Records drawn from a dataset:
---+---
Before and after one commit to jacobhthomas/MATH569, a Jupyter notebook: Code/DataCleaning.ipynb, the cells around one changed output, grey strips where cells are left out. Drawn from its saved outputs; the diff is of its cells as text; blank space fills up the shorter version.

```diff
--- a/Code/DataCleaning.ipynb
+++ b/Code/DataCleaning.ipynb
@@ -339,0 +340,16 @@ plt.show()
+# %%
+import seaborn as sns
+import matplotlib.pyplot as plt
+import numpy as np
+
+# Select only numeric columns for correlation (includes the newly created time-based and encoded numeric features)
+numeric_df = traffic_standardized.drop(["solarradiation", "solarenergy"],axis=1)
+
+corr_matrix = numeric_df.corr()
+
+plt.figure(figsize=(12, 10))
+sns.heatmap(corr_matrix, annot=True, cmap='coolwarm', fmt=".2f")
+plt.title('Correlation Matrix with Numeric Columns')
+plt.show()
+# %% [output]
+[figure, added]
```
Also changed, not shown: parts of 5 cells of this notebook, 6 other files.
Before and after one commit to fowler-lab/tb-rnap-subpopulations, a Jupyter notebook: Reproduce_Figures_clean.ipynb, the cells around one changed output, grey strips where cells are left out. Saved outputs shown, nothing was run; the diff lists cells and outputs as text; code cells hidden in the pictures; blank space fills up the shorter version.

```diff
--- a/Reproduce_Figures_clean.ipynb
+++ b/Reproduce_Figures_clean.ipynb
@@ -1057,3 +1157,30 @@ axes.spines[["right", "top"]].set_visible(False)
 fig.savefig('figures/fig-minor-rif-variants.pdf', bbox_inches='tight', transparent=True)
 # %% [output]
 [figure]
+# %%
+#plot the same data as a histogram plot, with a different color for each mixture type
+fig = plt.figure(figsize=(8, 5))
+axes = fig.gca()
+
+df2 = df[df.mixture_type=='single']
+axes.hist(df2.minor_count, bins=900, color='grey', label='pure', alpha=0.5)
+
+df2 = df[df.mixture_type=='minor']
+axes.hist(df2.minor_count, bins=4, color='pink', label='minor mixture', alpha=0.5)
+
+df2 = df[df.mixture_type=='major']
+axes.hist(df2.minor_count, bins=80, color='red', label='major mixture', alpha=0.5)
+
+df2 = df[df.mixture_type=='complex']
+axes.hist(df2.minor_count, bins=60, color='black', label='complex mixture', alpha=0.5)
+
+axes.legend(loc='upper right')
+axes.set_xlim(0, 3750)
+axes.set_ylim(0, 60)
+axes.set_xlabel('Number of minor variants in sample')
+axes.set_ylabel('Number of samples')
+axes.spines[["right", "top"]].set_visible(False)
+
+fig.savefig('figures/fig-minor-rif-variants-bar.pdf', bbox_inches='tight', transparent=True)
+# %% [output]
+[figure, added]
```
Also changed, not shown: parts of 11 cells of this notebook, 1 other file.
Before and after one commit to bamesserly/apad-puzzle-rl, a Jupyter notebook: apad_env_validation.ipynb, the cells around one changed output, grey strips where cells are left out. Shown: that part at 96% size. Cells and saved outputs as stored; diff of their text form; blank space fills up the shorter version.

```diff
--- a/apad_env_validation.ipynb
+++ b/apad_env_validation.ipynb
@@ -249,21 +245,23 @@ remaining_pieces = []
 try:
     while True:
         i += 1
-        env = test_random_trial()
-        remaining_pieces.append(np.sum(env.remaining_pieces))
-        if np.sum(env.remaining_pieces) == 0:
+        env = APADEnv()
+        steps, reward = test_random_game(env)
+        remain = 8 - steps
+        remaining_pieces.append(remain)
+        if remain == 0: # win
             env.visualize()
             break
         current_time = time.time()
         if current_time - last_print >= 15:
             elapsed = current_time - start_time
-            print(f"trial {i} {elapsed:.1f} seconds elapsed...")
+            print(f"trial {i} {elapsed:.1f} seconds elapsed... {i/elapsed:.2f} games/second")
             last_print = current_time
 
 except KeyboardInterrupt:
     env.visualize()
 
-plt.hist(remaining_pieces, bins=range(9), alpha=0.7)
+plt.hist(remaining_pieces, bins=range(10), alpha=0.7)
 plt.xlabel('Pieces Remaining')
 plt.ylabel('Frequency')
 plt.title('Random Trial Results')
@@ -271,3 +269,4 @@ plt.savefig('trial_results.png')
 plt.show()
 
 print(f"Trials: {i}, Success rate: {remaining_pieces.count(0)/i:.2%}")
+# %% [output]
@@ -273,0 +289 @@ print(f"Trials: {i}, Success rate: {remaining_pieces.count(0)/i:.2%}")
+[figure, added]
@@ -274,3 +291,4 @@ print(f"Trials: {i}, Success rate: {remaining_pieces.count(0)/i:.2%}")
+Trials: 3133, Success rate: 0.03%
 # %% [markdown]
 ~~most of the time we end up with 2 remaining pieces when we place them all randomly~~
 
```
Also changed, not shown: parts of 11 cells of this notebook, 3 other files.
---+---
REQUIRED WORK: Copy all of the data exactly. Skip nothing.

RESPONSE BOX:
Before and after one commit to jacobhthomas/MATH569, a Jupyter notebook: Code/DataCleaning.ipynb, the cells around one changed output, grey strips where cells are left out. Drawn from its saved outputs; the diff is of its cells as text; blank space fills up the shorter version.

```diff
--- a/Code/DataCleaning.ipynb
+++ b/Code/DataCleaning.ipynb
@@ -339,0 +340,16 @@ plt.show()
+# %%
+import seaborn as sns
+import matplotlib.pyplot as plt
+import numpy as np
+
+# Select only numeric columns for correlation (includes the newly created time-based and encoded numeric features)
+numeric_df = traffic_standardized.drop(["solarradiation", "solarenergy"],axis=1)
+
+corr_matrix = numeric_df.corr()
+
+plt.figure(figsize=(12, 10))
+sns.heatmap(corr_matrix, annot=True, cmap='coolwarm', fmt=".2f")
+plt.title('Correlation Matrix with Numeric Columns')
+plt.show()
+# %% [output]
+[figure, added]
```
Also changed, not shown: parts of 5 cells of this notebook, 6 other files.
Before and after one commit to fowler-lab/tb-rnap-subpopulations, a Jupyter notebook: Reproduce_Figures_clean.ipynb, the cells around one changed output, grey strips where cells are left out. Saved outputs shown, nothing was run; the diff lists cells and outputs as text; code cells hidden in the pictures; blank space fills up the shorter version.

```diff
--- a/Reproduce_Figures_clean.ipynb
+++ b/Reproduce_Figures_clean.ipynb
@@ -1057,3 +1157,30 @@ axes.spines[["right", "top"]].set_visible(False)
 fig.savefig('figures/fig-minor-rif-variants.pdf', bbox_inches='tight', transparent=True)
 # %% [output]
 [figure]
+# %%
+#plot the same data as a histogram plot, with a different color for each mixture type
+fig = plt.figure(figsize=(8, 5))
+axes = fig.gca()
+
+df2 = df[df.mixture_type=='single']
+axes.hist(df2.minor_count, bins=900, color='grey', label='pure', alpha=0.5)
+
+df2 = df[df.mixture_type=='minor']
+axes.hist(df2.minor_count, bins=4, color='pink', label='minor mixture', alpha=0.5)
+
+df2 = df[df.mixture_type=='major']
+axes.hist(df2.minor_count, bins=80, color='red', label='major mixture', alpha=0.5)
+
+df2 = df[df.mixture_type=='complex']
+axes.hist(df2.minor_count, bins=60, color='black', label='complex mixture', alpha=0.5)
+
+axes.legend(loc='upper right')
+axes.set_xlim(0, 3750)
+axes.set_ylim(0, 60)
+axes.set_xlabel('Number of minor variants in sample')
+axes.set_ylabel('Number of samples')
+axes.spines[["right", "top"]].set_visible(False)
+
+fig.savefig('figures/fig-minor-rif-variants-bar.pdf', bbox_inches='tight', transparent=True)
+# %% [output]
+[figure, added]
```
Also changed, not shown: parts of 11 cells of this notebook, 1 other file.
Before and after one commit to bamesserly/apad-puzzle-rl, a Jupyter notebook: apad_env_validation.ipynb, the cells around one changed output, grey strips where cells are left out. Shown: that part at 96% size. Cells and saved outputs as stored; diff of their text form; blank space fills up the shorter version.

```diff
--- a/apad_env_validation.ipynb
+++ b/apad_env_validation.ipynb
@@ -249,21 +245,23 @@ remaining_pieces = []
 try:
     while True:
         i += 1
-        env = test_random_trial()
-        remaining_pieces.append(np.sum(env.remaining_pieces))
-        if np.sum(env.remaining_pieces) == 0:
+        env = APADEnv()
+        steps, reward = test_random_game(env)
+        remain = 8 - steps
+        remaining_pieces.append(remain)
+        if remain == 0: # win
             env.visualize()
             break
         current_time = time.time()
         if current_time - last_print >= 15:
             elapsed = current_time - start_time
-            print(f"trial {i} {elapsed:.1f} seconds elapsed...")
+            print(f"trial {i} {elapsed:.1f} seconds elapsed... {i/elapsed:.2f} games/second")
             last_print = current_time
 
 except KeyboardInterrupt:
     env.visualize()
 
-plt.hist(remaining_pieces, bins=range(9), alpha=0.7)
+plt.hist(remaining_pieces, bins=range(10), alpha=0.7)
 plt.xlabel('Pieces Remaining')
 plt.ylabel('Frequency')
 plt.title('Random Trial Results')
@@ -271,3 +269,4 @@ plt.savefig('trial_results.png')
 plt.show()
 
 print(f"Trials: {i}, Success rate: {remaining_pieces.count(0)/i:.2%}")
+# %% [output]
@@ -273,0 +289 @@ print(f"Trials: {i}, Success rate: {remaining_pieces.count(0)/i:.2%}")
+[figure, added]
@@ -274,3 +291,4 @@ print(f"Trials: {i}, Success rate: {remaining_pieces.count(0)/i:.2%}")
+Trials: 3133, Success rate: 0.03%
 # %% [markdown]
 ~~most of the time we end up with 2 remaining pieces when we place them all randomly~~
 
```
Also changed, not shown: parts of 11 cells of this notebook, 3 other files.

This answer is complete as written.